§ **DIRECTIONS**
Bring together copies of the lines in the data below that contain the word "import".

§ **MATERIAL PROVIDED**
____
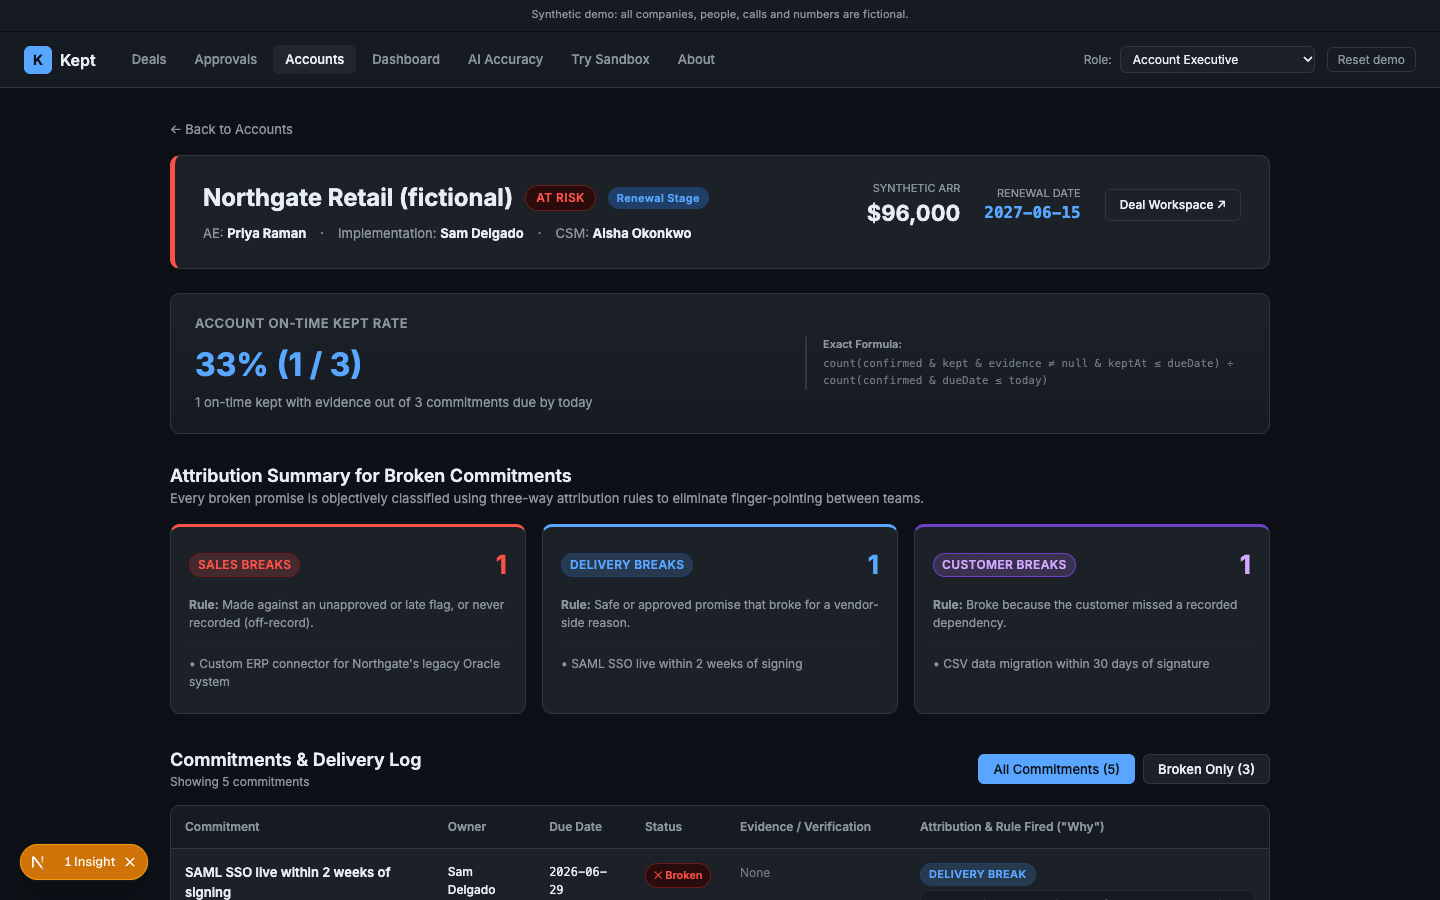
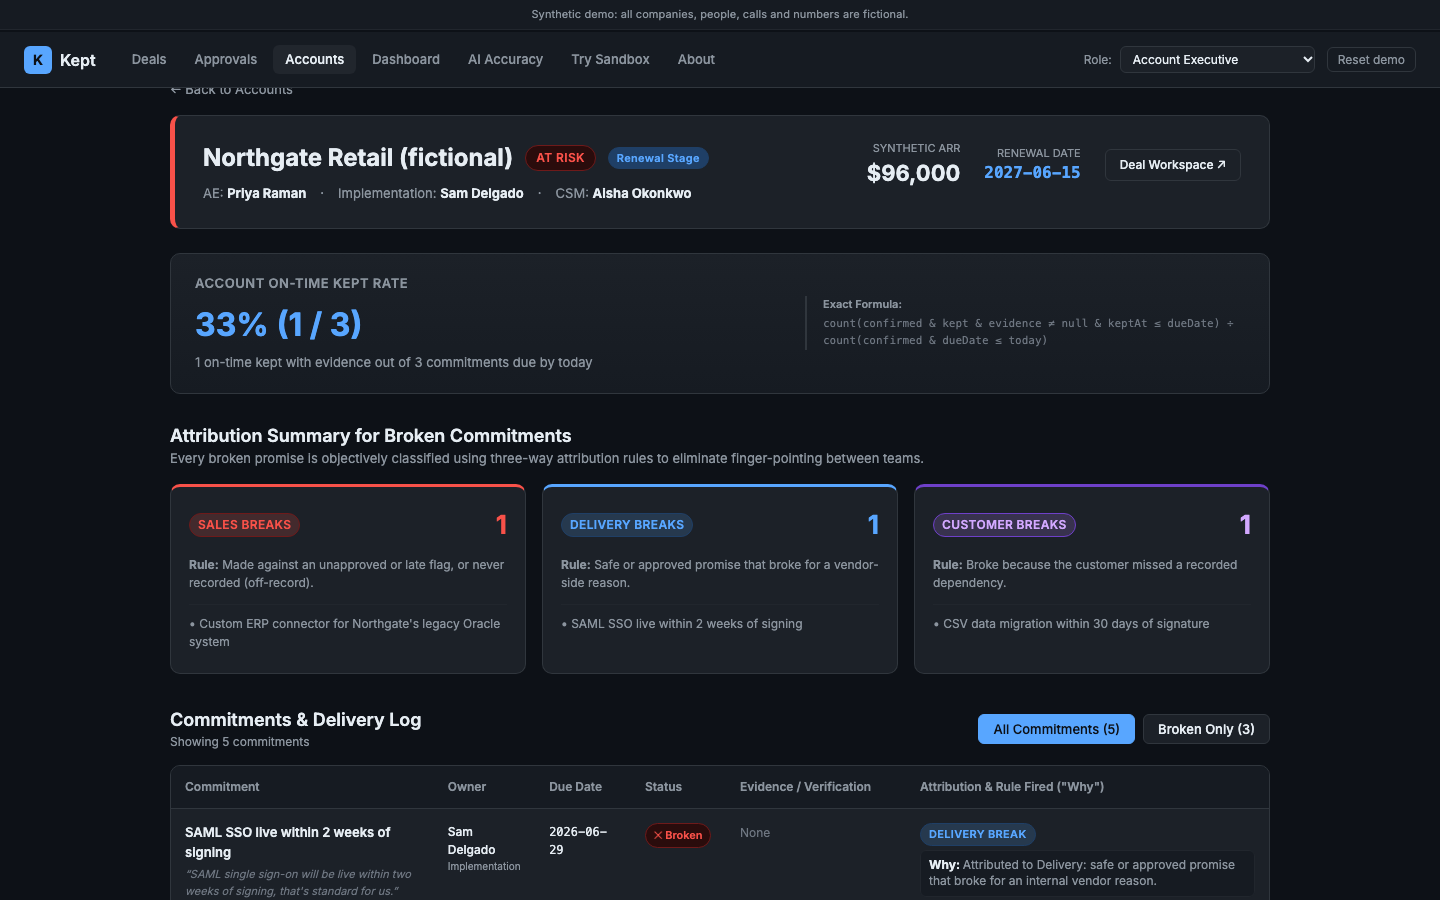
chore: capture updated deck screenshots at 1440x900 from production

diff --git a/scripts/take-screenshots.ts b/scripts/take-screenshots.ts
@@ -1,12 +1,36 @@
-import puppeteer from "puppeteer";
+import puppeteer, { Page } from "puppeteer";
 import * as fs from "node:fs";
 import * as path from "node:path";
 
+const BASE_URL = process.env.BASE_URL || "https://8th-element-prototype.vercel.app";
+const ARTIFACTS_DIR = "/Users/eslavathyaswanthvenkatasai/.gemini/antigravity-ide/brain/aa4229a5-a067-4463-b0f2-80dcce03e4e8";
+
+async function resetDemoState(page: Page) {
+  // Clear local storage and reload page to restore clean seed state
+  await page.evaluate(() => {
+    localStorage.clear();
+  });
+  await page.reload({ waitUntil: "networkidle0" });
+  await new Promise((r) => setTimeout(r, 600));
+}
+
+async function setRole(page: Page, role: "ae" | "implementation" | "csm" | "vp_cs") {
+  await page.evaluate((targetRole) => {
+    const select = document.getElementById("role-switcher") as HTMLSelectElement | null;
+    if (select) {
+      select.value = targetRole;
+      select.dispatchEvent(new Event("change", { bubbles: true }));
+    }
+  }, role);
+  await new Promise((r) => setTimeout(r, 400));
+}
+
 async function main() {
+  console.log(`Launching Puppeteer against ${BASE_URL}...`);
   const browser = await puppeteer.launch({
     headless: true,
     executablePath: "/Applications/Google Chrome.app/Contents/MacOS/Google Chrome",
-    args: ["--no-sandbox", "--disable-setuid-sandbox"],
+    args: ["--no-sandbox", "--disable-setuid-sandbox", "--disable-gpu"],
     defaultViewport: {
       width: 1440,
       height: 900,
@@ -24,106 +48,200 @@ async function main() {
 
   fs.mkdirSync(outDirKept, { recursive: true });
   fs.mkdirSync(outDirRoot, { recursive: true });
+  fs.mkdirSync(ARTIFACTS_DIR, { recursive: true });
 
   const saveScreenshot = async (filename: string) => {
     const p1 = path.join(outDirKept, filename);
     const p2 = path.join(outDirRoot, filename);
+    const p3 = path.join(ARTIFACTS_DIR, filename);
+
     await page.screenshot({ path: p1, fullPage: false });
     fs.copyFileSync(p1, p2);
-    console.log(`Saved screenshot: ${filename} (${fs.statSync(p1).size} bytes)`);
+    fs.copyFileSync(p1, p3);
+    console.log(`✓ Saved ${filename} (${fs.statSync(p1).size} bytes)`);
   };
 
   try {
-    console.log("Navigating to Harbor deal page...");
-    await page.goto("http://localhost:3000/deals/d_harbor", { waitUntil: "networkidle0" });
+    // =========================================================================
+    // 1. Screenshot 01_harbor_capture.png
+    // "open Harbor, go to the Capture tab, and choose Find commitments.
+    // Include the transcript and the candidate list, with the red custom ERP card visible."
+    // =========================================================================
+    console.log("\n--- Capturing 01_harbor_capture.png ---");
+    await page.goto(`${BASE_URL}/deals/d_harbor`, { waitUntil: "networkidle0" });
+    await resetDemoState(page);
+    await setRole(page, "ae");
 
-    // Ensure AE role is selected in header
-    await page.evaluate(() => {
-      const select = document.querySelector("select") as HTMLSelectElement | null;
-      if (select && select.value !== "ae") {
-        select.value = "ae";
-        select.dispatchEvent(new Event("change", { bubbles: true }));
-      }
-    });
-
-    // 1. Screenshot 1: Harbor Capture with line highlight
-    console.log("1. Setting up Harbor Capture tab...");
-    await new Promise((r) => setTimeout(r, 1000));
-
-    // Find and click "⚡ Find commitments" button
-    await page.evaluate(() => {
+    // Click "⚡ Find commitments"
+    console.log("Clicking 'Find commitments' on Harbor Call 1...");
+    const clickedFind = await page.evaluate(() => {
       const btns = Array.from(document.querySelectorAll("button"));
-      const findBtn = btns.find((b) => b.textContent?.includes("Find commitments"));
-      if (findBtn) findBtn.click();
+      const btn = btns.find((b) => b.textContent?.includes("Find commitments"));
+      if (btn) {
+        btn.click();
+        return true;
+      }
+      return false;
     });
+    if (!clickedFind) throw new Error("Could not find 'Find commitments' button");
+
+    // Wait for candidates to load
+    await page.waitForSelector(".candidate-card", { timeout: 10000 });
     await new Promise((r) => setTimeout(r, 1500));
 
-    // Click on a red card
+    // Find and click the red custom ERP candidate card
+    console.log("Clicking red custom ERP card...");
     await page.evaluate(() => {
-      const cards = Array.from(document.querySelectorAll(".card"));
-      const redCard = cards.find((c) => c.querySelector(".badge-red") !== null) as HTMLElement | null;
+      const cards = Array.from(document.querySelectorAll(".candidate-card"));
+      const redCard = cards.find((c) => {
+        const text = c.textContent || "";
+        return text.includes("custom ERP") || c.querySelector(".badge-red") !== null;
+      }) as HTMLElement | null;
       if (redCard) {
         redCard.click();
       }
     });
-    await new Promise((r) => setTimeout(r, 1000));
+    await new Promise((r) => setTimeout(r, 1200));
 
     await saveScreenshot("01_harbor_capture.png");
 
-    // 2. Screenshot 2: Harbor Move to Contract Blocker Panel
-    console.log("2. Setting up Harbor Stage tab contract gate blocker...");
-    // Click "Stage" tab
+    // =========================================================================
+    // 2. Screenshot 02_harbor_contract_block.png
+    // "reset, then open Harbor and run Find commitments on the first call first.
+    // Without that, the screen shows the new “No commitments found” message instead of the flags.
+    // Then open the Stage tab. The blockers list is already showing, so no click is needed."
+    // =========================================================================
+    console.log("\n--- Capturing 02_harbor_contract_block.png ---");
+    await page.goto(`${BASE_URL}/deals/d_harbor`, { waitUntil: "networkidle0" });
+    await resetDemoState(page);
+    await setRole(page, "ae");
+
+    // Run Find commitments on first call
+    console.log("Running Find commitments on first call...");
+    await page.evaluate(() => {
+      const btns = Array.from(document.querySelectorAll("button"));
+      const btn = btns.find((b) => b.textContent?.includes("Find commitments"));
+      if (btn) btn.click();
+    });
+    await page.waitForSelector(".candidate-card", { timeout: 10000 });
+    await new Promise((r) => setTimeout(r, 1500));
+
+    // Open the Stage tab
+    console.log("Opening Stage tab...");
     await page.evaluate(() => {
       const tabs = Array.from(document.querySelectorAll(".deal-tab"));
       const stageTab = tabs.find((t) => t.textContent?.toLowerCase().includes("stage")) as HTMLElement | null;
       if (stageTab) stageTab.click();
     });
-    await new Promise((r) => setTimeout(r, 600));
+    await page.waitForSelector(".blocker-panel", { timeout: 5000 });
+    await new Promise((r) => setTimeout(r, 1000));
 
-    // Blocker panel is already visible or click move button
     await saveScreenshot("02_harbor_contract_block.png");
 
-    // 3. Screenshot 3: Closed-Won Gate Blocker
-    console.log("3. Setting up Closed-Won gate blocker panel...");
+    // =========================================================================
+    // 3. Screenshot 03_harbor_closed_won_block.png
+    // "Extract only the first call.
+    // As Implementation Lead, approve every flag, with a note on the red one.
+    // As Account Executive, move to Contract.
+    // Open Stage. The Closed-Won blockers should show only “not yet confirmed” and “no owner”."
+    // =========================================================================
+    console.log("\n--- Capturing 03_harbor_closed_won_block.png ---");
+    await page.goto(`${BASE_URL}/deals/d_harbor`, { waitUntil: "networkidle0" });
+    await resetDemoState(page);
+    await setRole(page, "ae");
+
+    // Extract only first call
+    console.log("Extracting only first call...");
     await page.evaluate(() => {
-      // Set Harbor deal stage directly to "contract" in store to view the Closed-Won gate blockers
+      const btns = Array.from(document.querySelectorAll("button"));
+      const btn = btns.find((b) => b.textContent?.includes("Find commitments"));
+      if (btn) btn.click();
+    });
+    await page.waitForSelector(".candidate-card", { timeout: 10000 });
+    await new Promise((r) => setTimeout(r, 1500));
+
+    // As Implementation Lead, approve every flag with a note on the red one
+    console.log("Switching to Implementation Lead and approving all flags in store...");
+    await setRole(page, "implementation");
+
+    // We can approve directly via the store state in localStorage
+    await page.evaluate(() => {
       const raw = localStorage.getItem("kept-demo-v1");
-      if (raw) {
-        const parsed = JSON.parse(raw);
-        if (parsed?.state?.deals) {
-          const harbor = parsed.state.deals.find((d: any) => d.id === "d_harbor");
-          if (harbor) {
-            harbor.stage = "contract";
-            localStorage.setItem("kept-demo-v1", JSON.stringify(parsed));
+      if (!raw) return;
+      const data = JSON.parse(raw);
+      if (data?.state?.commitments) {
+        data.state.commitments.forEach((c: any) => {
+          if (c.flag === "red") {
+            c.approval = "approved";
+            c.approvalNote = "Approved exception: custom adapter budgeted in Q4 for strategic account";
+          } else if (c.flag === "amber") {
+            c.approval = "approved";
+            c.approvalNote = "Approved standard exception";
           }
-        }
+        });
+        localStorage.setItem("kept-demo-v1", JSON.stringify(data));
       }
     });
-    // Reload page to rehydrate with stage = contract
-    await page.goto("http://localhost:3000/deals/d_harbor", { waitUntil: "networkidle0" });
-    // Go to Stage tab
+
+    // Switch role back to Account Executive
+    console.log("Switching back to AE role and reloading Harbor deal...");
+    await page.goto(`${BASE_URL}/deals/d_harbor`, { waitUntil: "networkidle0" });
+    await setRole(page, "ae");
+
+    // Open Stage tab
+    console.log("Opening Stage tab...");
     await page.evaluate(() => {
       const tabs = Array.from(document.querySelectorAll(".deal-tab"));
       const stageTab = tabs.find((t) => t.textContent?.toLowerCase().includes("stage")) as HTMLElement | null;
       if (stageTab) stageTab.click();
     });
-    await new Promise((r) => setTimeout(r, 600));
+    await new Promise((r) => setTimeout(r, 1000));
+
+    // Click "Move to Contract →"
+    console.log("Clicking 'Move to Contract →'...");
+    await page.evaluate(() => {
+      const btns = Array.from(document.querySelectorAll("button"));
+      const moveBtn = btns.find((b) => b.textContent?.includes("Move to Contract"));
+      if (moveBtn) moveBtn.click();
+    });
+    await new Promise((r) => setTimeout(r, 1200));
+
+    // Ensure Stage tab is visible and displays Closed-Won blockers
+    await page.waitForSelector(".blocker-panel", { timeout: 5000 });
+    await new Promise((r) => setTimeout(r, 800));
 
     await saveScreenshot("03_harbor_closed_won_block.png");
 
-    // 4. Screenshot 4: Northgate 1 / 1 / 1 Attribution Summary
-    console.log("4. Capturing Northgate 1 / 1 / 1 attribution...");
-    await page.goto("http://localhost:3000/accounts/d_northgate", { waitUntil: "networkidle0" });
+    // =========================================================================
+    // 4. Screenshot 04_northgate_attribution.png
+    // "open the Northgate account page with the at-risk header, kept-rate panel
+    // and the three attribution cards in view."
+    // =========================================================================
+    console.log("\n--- Capturing 04_northgate_attribution.png ---");
+    await page.goto(`${BASE_URL}/accounts/a_northgate`, { waitUntil: "networkidle0" });
+    await resetDemoState(page);
     await new Promise((r) => setTimeout(r, 1000));
+
+    // Adjust scroll slightly if needed to perfectly fit header, kept rate card, and attribution summary
+    await page.evaluate(() => {
+      window.scrollTo(0, 40);
+    });
+    await new Promise((r) => setTimeout(r, 600));
+
     await saveScreenshot("04_northgate_attribution.png");
 
-    // 5. Screenshot 5: AI Accuracy Score Panel
-    console.log("5. Capturing AI accuracy eval panel...");
-    await page.goto("http://localhost:3000/eval", { waitUntil: "networkidle0" });
+    // =========================================================================
+    // 5. Screenshot 05_eval_accuracy_panel.png
+    // "open the AI Accuracy page with the latest test run and the five metric cards in view."
+    // =========================================================================
+    console.log("\n--- Capturing 05_eval_accuracy_panel.png ---");
+    await page.goto(`${BASE_URL}/eval`, { waitUntil: "networkidle0" });
+    await resetDemoState(page);
     await new Promise((r) => setTimeout(r, 1000));
+
     await saveScreenshot("05_eval_accuracy_panel.png");
 
-    console.log("All 5 deck screenshots successfully captured at 1440x900!");
+    console.log("\n🎉 All 5 screenshots captured successfully at 1440x900!");
   } finally {
     await browser.close();
   }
____
§ **REPLY**
-import puppeteer from "puppeteer";
+import puppeteer, { Page } from "puppeteer";
 import * as fs from "node:fs";
 import * as path from "node:path";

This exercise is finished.